Alex Riberi: Ritual of Light

 

We are working in collaboration with the Wageningen University and Research, in particular the Forest and Nature Conservation Policy Group. We want to increase the interest outside and inside the academic environment about the potentiality of spiritual awareness for the conservation of nature and cultures all over the world. 

 

Every time a forest is destroyed, a life form suffers violence, a language is lost, a form of civilization is cut down, a genocide is committed. 

 

Ms. Rigoberta MENCHÚ TUM Nobel Peace Prize Laureate (1992)

 

INTRODUCTION

 

The multidisciplinary components of nature conservation and ecosystem management are currently well recognized in the assessments of environmental protection and ecological restoration. In this context the inextricable link between the cultural and biological diversity emerges as a driving force. Despite the importance, shared within the international community, to take into account the values of cultural diversity in its various facets, it is difficult to use them as final decision-making powers due to the challenge of translating them into economic values (Satz et al 2013). Anyway placing monetary values on species and ecosystems pushes to an incomplete vision that avoid considering fundamental cultural aspects without whom is not really possible to have a holistic vision about the humans-nature relationship (Heywood 1998). The future of biodiversity must not be left only to technical, scientific and economic experts, but rather depends upon respect for and protection of the myriad of views, values and visions that together form the mosaic of life (Posey 1999). There is a mutual dependency between biological diversity and culture (UNEP), in fact biodiversity-rich areas can be seen as social spaces, in which nature and culture are re- newed with the conscious actions of local people (Ghimire and Pimbert 1997). Even the pristine Amazonian rain forest, commonly considered as the ultimate expression of wilderness, has been shaped during millennia by the intervention of indigenous people , under the influence of the acquired knowledge (UNESCO).

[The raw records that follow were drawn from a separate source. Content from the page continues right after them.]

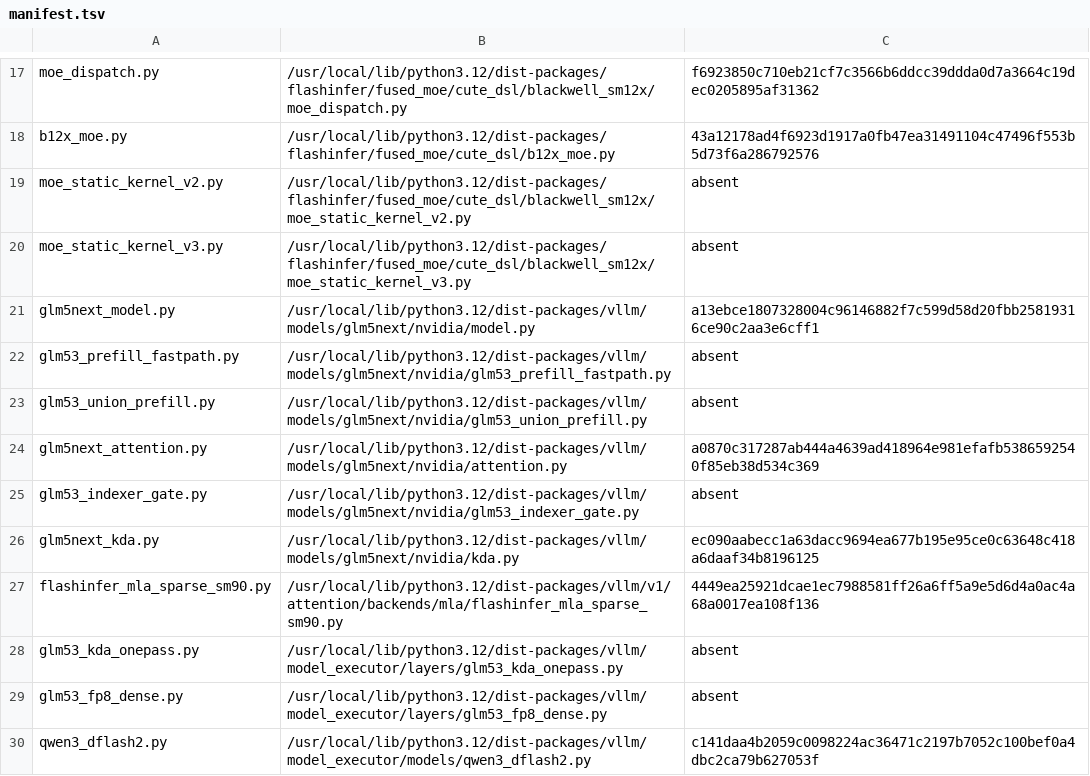
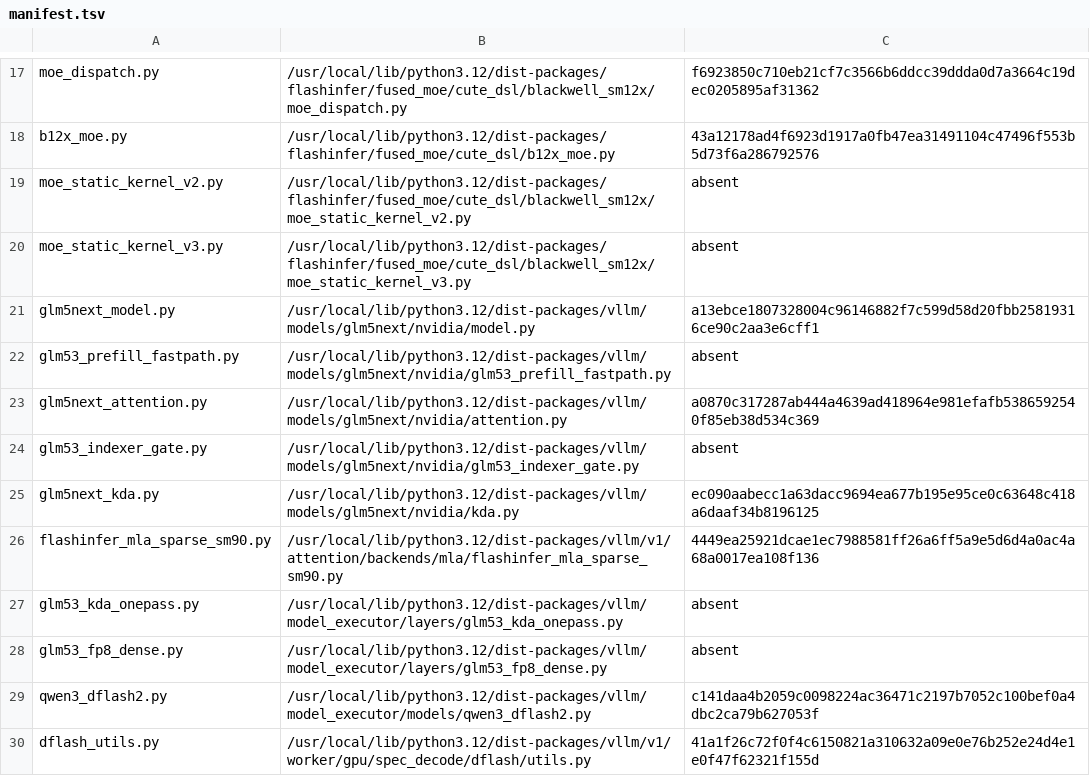
Before and after one commit to choiceoh/stkernel, a TSV file: build/glm53/manifest.tsv, drawn as a sheet; only a part is shown, gaps mark what is left out; the shorter side is filled out with more unchanged rows.

```diff
--- a/build/glm53/manifest.tsv
+++ b/build/glm53/manifest.tsv
@@ -22,3 +22,2 @@ glm5next_model.py	/usr/local/lib/python3.12/dist-packages/vllm/models/glm5next/n
 glm53_prefill_fastpath.py	/usr/local/lib/python3.12/dist-packages/vllm/models/glm5next/nvidia/glm53_prefill_fastpath.py	absent
-glm53_union_prefill.py	/usr/local/lib/python3.12/dist-packages/vllm/models/glm5next/nvidia/glm53_union_prefill.py	absent
 glm5next_attention.py	/usr/local/lib/python3.12/dist-packages/vllm/models/glm5next/nvidia/attention.py	a0870c317287ab444a4639ad418964e981efafb5386592540f85eb38d534c369
```
Also changed, not shown: overlay/modules/glm53_model/manifest.tsv, 36 other files.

The main objective of this essay is to show with practical evidences the deep correlation between cultural diversity and biodiversity and how to use the intrinsic potentialities to develop successful nature conservation plans.

 

CULTURAL DIVERSITY AND TRADITIONAL ECOLOGICAL KNOWLEDGE

 

The ability to model and shape the environment has been the hallmark of our species and men have been ingenious and creative shapers of the ecosystems, draining inspiration from experiencing the forces of nature in the daily life, in conjunction with the privilege of creating diverse form of culture in time and space (UNESCO). The result is a colourful mandala of cultures that have been perpetuated and evolved in a sustainable connection, in a continuous flux of change under reciprocal influences.

Analysing in a deeper way the cultural context, therefore shifting the focus on those alive realities in which local communities manage their life in symbiosis with the surrounding environment, we encounter a more dense network that is manifested in the local language, in the practice activities, in rituals, beliefs in the sense of the sacred, in principles and values of those men. All this can be summed up in the concept, specially coined, of the ‘traditional ecological knowledge’ or TEK.

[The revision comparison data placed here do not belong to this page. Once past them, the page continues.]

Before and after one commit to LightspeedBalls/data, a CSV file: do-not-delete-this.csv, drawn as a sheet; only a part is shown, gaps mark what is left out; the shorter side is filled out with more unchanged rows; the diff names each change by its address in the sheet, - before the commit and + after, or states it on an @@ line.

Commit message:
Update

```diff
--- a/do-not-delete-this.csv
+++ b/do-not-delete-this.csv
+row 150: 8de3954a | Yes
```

TEK is the representation of ancient links between societies and the environment (Berkes, 2012) and is referring to a complex of practice, belief and knowledge that is accumulated over generations, incorporating a conscious resource management across much of the globe (Pretty et al. 2009). An important feature of TEK is its strong localization, whereby it is not possible to generalize its validity in an abstract theory, intrinsic procedure of the western science. Therefore, TEK contain the knowledge and the wisdom of local people and includes the invisible socio-cultural context, basis for the social-ecological resilience (Prober et al. 2011, Ruiz-Mallen et al. 2013).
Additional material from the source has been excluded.